(b) Upon receiving funds or other property in which a client or third person has an interest, a lawyer shall promptly notify the client or third person. Except as stated in this Rule or otherwise permitted by law or by agreement with the client, a lawyer shall promptly deliver to the client or third person any funds or other property that the client or third person is entitled to receive and, upon request by the client or third person, shall promptly render a full accounting regarding such property.
(c) When in the course of representation a lawyer is in possession of funds or other property in which both the lawyer and another person claim interests, the property shall be kept separate by the lawyer until there is an accounting and severance of their interest. All funds in a trust or escrow account shall be disbursed only to those persons entitled to receive them by virtue of the representation or by law. If a dispute arises concerning their respective interests, the portion in dispute shall be kept separate by the lawyer until the dispute is resolved, and the undisputed portion shall be distributed appropriately.
1. A lawyer should hold property of others with the care required of a professional fiduciary. Securities should be kept in a safe deposit box, except when some other form of safekeeping is warranted by special circumstances. All property which is the property of clients or third persons should be kept separate from the lawyer's business and personal property and, if monies, in one or more trust accounts. Separate trust accounts may be warranted when administering estate monies or acting in similar fiduciary capacities. Paragraph (a) requires that complete records of the funds and other property be maintained.

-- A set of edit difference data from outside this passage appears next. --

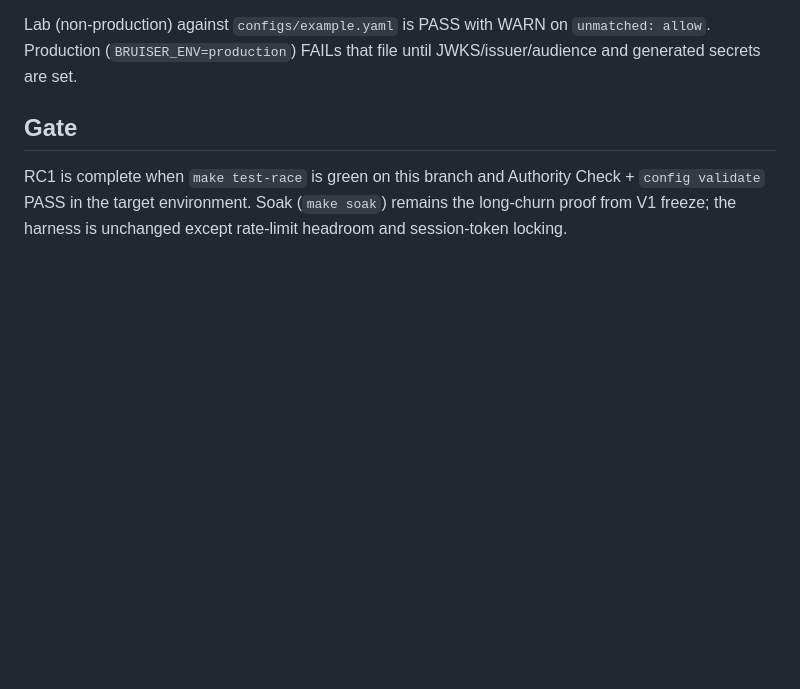
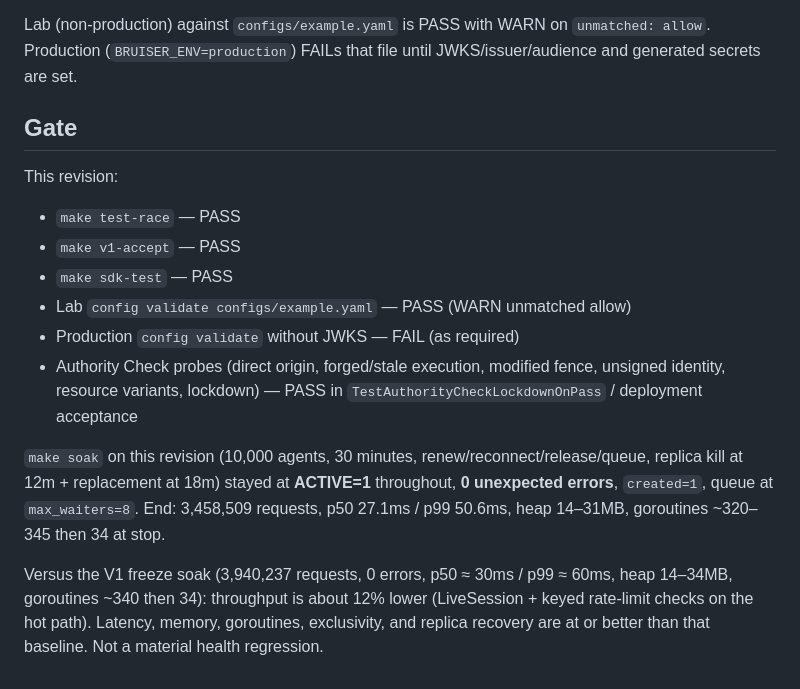
Before and after one commit to Nareik33L/bruiser-gateway, a Markdown page: docs/11-rc1.md, the part around the change. GitHub-like rendering; blank space fills up the shorter version.

Commit message:
docs: record RC1 30-minute soak against V1 baseline
make soak on PR #12 stayed ACTIVE=1 for 10k agents / 30m with 0
errors through replica kill and replacement. Throughput is ~12%
below the V1 3.94M baseline; latency and health are at or better.

Co-authored-by: Nareik33L <Nareik33L@users.noreply.github.com>

```diff
--- a/docs/11-rc1.md
+++ b/docs/11-rc1.md
@@ -75,7 +75,26 @@ until JWKS/issuer/audience and generated secrets are set.
 
 ## Gate
 
-RC1 is complete when `make test-race` is green on this branch and
-Authority Check + `config validate` PASS in the target environment.
-Soak (`make soak`) remains the long-churn proof from V1 freeze; the
-harness is unchanged except rate-limit headroom and session-token locking.
+This revision:
+
+- `make test-race` — PASS
+- `make v1-accept` — PASS
+- `make sdk-test` — PASS
+- Lab `config validate configs/example.yaml` — PASS (WARN unmatched allow)
+- Production `config validate` without JWKS — FAIL (as required)
+- Authority Check probes (direct origin, forged/stale execution, modified
+  fence, unsigned identity, resource variants, lockdown) — PASS in
+  `TestAuthorityCheckLockdownOnPass` / deployment acceptance
+
+`make soak` on this revision (10,000 agents, 30 minutes,
+renew/reconnect/release/queue, replica kill at 12m + replacement at
+18m) stayed at **ACTIVE=1** throughout, **0 unexpected errors**,
+`created=1`, queue at `max_waiters=8`. End: 3,458,509 requests,
+p50 27.1ms / p99 50.6ms, heap 14–31MB, goroutines ~320–345 then 34
+at stop.
+
+Versus the V1 freeze soak (3,940,237 requests, 0 errors, p50 ≈ 30ms /
+p99 ≈ 60ms, heap 14–34MB, goroutines ~340 then 34): throughput is
+about 12% lower (LiveSession + keyed rate-limit checks on the hot
+path). Latency, memory, goroutines, exclusivity, and replica recovery
+are at or better than that baseline. Not a material health regression.
```
Also changed, not shown: CHANGELOG.md (+3 -0 lines), docs/10-v1-readiness.md (+2 -1 lines).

2. Lawyers often receive funds from third parties from which the lawyer's fee will be paid. These funds should be deposited into a lawyer's trust account. If there is risk that the client may divert the funds without paying the fee, the lawyer is not required to remit the portion from which the fee is to be paid. However, a lawyer may not hold funds to coerce a client into accepting the lawyer's contention. The disputed portion of the funds should be kept in trust and the lawyer should suggest means for prompt resolution of the dispute, such as arbitration. The undisputed portion of the funds should be promptly distributed to those entitled to receive them by virtue of the representation. A lawyer should not use even that portion of trust account funds due to the lawyer to make direct payment to general creditors of the lawyer of the lawyer's firm, because such a course of dealing increases the risk that all the assets of that account will be viewed as the lawyer's property rather than that of clients, and thus as available to satisfy the claims of such creditors. When a lawyer receives from a client monies that constitute a prepayment of a fee and that belongs to the client until the services are rendered, the lawyer should handle the fund in accordance with paragraph (c). After advising the client that the service has been rendered and the fee earned, and in the absence of a dispute, the lawyer may withdraw the fund from the separate account. Paragraph (c) does not prohibit participation in an IOLTA or similar program.

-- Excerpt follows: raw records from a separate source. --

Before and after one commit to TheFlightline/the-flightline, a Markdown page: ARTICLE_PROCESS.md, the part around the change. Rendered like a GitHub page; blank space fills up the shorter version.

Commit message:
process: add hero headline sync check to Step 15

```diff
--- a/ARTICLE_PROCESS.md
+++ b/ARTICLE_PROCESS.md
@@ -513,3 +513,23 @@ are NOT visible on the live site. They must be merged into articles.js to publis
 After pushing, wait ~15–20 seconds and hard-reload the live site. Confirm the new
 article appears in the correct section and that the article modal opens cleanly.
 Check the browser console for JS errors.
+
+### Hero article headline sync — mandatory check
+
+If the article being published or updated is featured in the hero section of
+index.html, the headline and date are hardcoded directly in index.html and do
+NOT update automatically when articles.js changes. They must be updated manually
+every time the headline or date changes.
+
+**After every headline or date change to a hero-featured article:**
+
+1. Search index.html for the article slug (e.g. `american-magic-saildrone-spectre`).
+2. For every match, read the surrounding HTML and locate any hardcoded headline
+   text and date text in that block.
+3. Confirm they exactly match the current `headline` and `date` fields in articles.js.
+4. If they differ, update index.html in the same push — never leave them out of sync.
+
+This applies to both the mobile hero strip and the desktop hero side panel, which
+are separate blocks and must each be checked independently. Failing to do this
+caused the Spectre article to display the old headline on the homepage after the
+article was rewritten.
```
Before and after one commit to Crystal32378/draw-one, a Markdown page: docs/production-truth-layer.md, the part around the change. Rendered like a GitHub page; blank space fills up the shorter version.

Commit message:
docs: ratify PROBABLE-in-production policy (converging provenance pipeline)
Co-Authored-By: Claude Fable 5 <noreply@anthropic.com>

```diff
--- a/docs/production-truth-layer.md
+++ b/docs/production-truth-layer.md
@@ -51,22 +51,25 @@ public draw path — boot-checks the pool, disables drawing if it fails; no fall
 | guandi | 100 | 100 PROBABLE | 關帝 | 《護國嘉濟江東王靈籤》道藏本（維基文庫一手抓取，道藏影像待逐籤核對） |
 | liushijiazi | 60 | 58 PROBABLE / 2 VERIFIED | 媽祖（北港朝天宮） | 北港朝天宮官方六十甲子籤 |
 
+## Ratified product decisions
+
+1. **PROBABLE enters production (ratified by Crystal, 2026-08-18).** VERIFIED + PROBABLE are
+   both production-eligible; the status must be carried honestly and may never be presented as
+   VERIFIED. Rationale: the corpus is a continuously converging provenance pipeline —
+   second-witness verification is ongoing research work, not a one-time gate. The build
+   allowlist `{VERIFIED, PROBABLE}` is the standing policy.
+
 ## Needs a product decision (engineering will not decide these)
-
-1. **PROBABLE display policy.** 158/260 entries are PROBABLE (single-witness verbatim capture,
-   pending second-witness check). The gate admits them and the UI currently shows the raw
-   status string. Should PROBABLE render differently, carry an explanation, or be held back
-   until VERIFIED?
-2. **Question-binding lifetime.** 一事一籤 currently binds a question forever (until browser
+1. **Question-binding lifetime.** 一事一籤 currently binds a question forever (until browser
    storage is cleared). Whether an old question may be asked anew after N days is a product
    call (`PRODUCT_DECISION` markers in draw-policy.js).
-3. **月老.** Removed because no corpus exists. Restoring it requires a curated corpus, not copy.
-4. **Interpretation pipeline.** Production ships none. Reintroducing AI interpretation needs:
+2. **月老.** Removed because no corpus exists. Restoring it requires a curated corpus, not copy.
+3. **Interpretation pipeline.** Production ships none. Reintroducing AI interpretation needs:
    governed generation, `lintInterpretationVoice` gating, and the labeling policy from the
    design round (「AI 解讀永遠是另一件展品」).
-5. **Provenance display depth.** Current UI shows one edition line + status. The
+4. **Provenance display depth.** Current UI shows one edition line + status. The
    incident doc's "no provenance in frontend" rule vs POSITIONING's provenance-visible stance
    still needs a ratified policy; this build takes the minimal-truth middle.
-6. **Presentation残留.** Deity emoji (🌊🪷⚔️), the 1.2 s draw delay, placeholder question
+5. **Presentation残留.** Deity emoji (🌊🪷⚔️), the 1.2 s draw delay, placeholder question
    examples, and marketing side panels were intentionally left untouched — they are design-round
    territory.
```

3. Third parties, such as client's creditors, may have just claims against funds or other property in a lawyer's custody. A lawyer may have a duty under applicable law to protect such third-party claims against wrongful interference by the client, and accordingly may refuse to surrender the property to the client. However, a lawyer should not unilaterally assume to arbitrate a dispute between the client and the third party.

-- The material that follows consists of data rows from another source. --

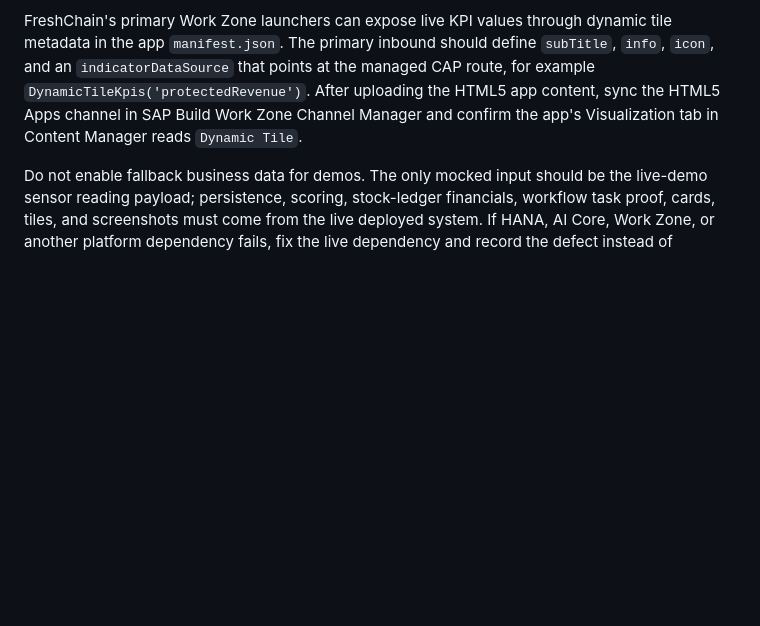
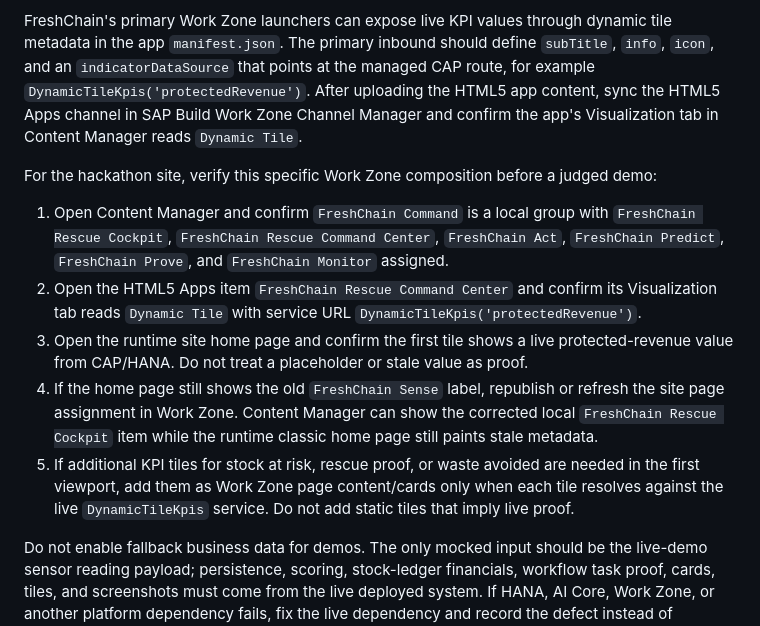
Before and after one commit to carlodevil/freshchain, a Markdown page: docs/FreshChain_Deployment_Setup_Guide.md, the part around the change. GitHub-like rendering; blank space fills up the shorter version.

```diff
--- a/docs/FreshChain_Deployment_Setup_Guide.md
+++ b/docs/FreshChain_Deployment_Setup_Guide.md
@@ -352,6 +352,14 @@ For the hackathon tenant, the value is the FreshChain Work Zone site URL. Do not
 
 FreshChain's primary Work Zone launchers can expose live KPI values through dynamic tile metadata in the app `manifest.json`. The primary inbound should define `subTitle`, `info`, `icon`, and an `indicatorDataSource` that points at the managed CAP route, for example `DynamicTileKpis('protectedRevenue')`. After uploading the HTML5 app content, sync the HTML5 Apps channel in SAP Build Work Zone Channel Manager and confirm the app's Visualization tab in Content Manager reads `Dynamic Tile`.
 
+For the hackathon site, verify this specific Work Zone composition before a judged demo:
+
+1. Open Content Manager and confirm `FreshChain Command` is a local group with `FreshChain Rescue Cockpit`, `FreshChain Rescue Command Center`, `FreshChain Act`, `FreshChain Predict`, `FreshChain Prove`, and `FreshChain Monitor` assigned.
+2. Open the HTML5 Apps item `FreshChain Rescue Command Center` and confirm its Visualization tab reads `Dynamic Tile` with service URL `DynamicTileKpis('protectedRevenue')`.
+3. Open the runtime site home page and confirm the first tile shows a live protected-revenue value from CAP/HANA. Do not treat a placeholder or stale value as proof.
+4. If the home page still shows the old `FreshChain Sense` label, republish or refresh the site page assignment in Work Zone. Content Manager can show the corrected local `FreshChain Rescue Cockpit` item while the runtime classic home page still paints stale metadata.
+5. If additional KPI tiles for stock at risk, rescue proof, or waste avoided are needed in the first viewport, add them as Work Zone page content/cards only when each tile resolves against the live `DynamicTileKpis` service. Do not add static tiles that imply live proof.
+
 Do not enable fallback business data for demos. The only mocked input should be the live-demo sensor reading payload; persistence, scoring, stock-ledger financials, workflow task proof, cards, tiles, and screenshots must come from the live deployed system. If HANA, AI Core, Work Zone, or another platform dependency fails, fix the live dependency and record the defect instead of masking it.
 
 For UI-only repairs, do not push a single HTML5 app folder to `freshchain-html5-repo-host` unless the intention is to replace the app-host content with only that app. The `cf html5-push -n freshchain-html5-repo-host ...` flow redeploys the supplied HTML5 application set. To preserve Work Zone launchability, push the complete FreshChain app set or use the MTA HTML5 content module while excluding database deployment.
```
Also changed, not shown: LESSONSLEARNED.md (+1 -0 lines), docs/demo-guide/FreshChain_Hackathon_Demo_Guide.md (+7 -6 lines).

4. The obligations of a lawyer under this Rule are independent of those arising from activity other than rendering legal service. For example, a lawyer who serves as an escrow agent is governed by the applicable law relating to fiduciaries even though the lawyer does not render legal services in the transaction.
5. The "client's security fund" in Texas provides a means through the collective efforts of the bar to reimburse persons who have lost money or property as a result of dishonest conduct of a lawyer.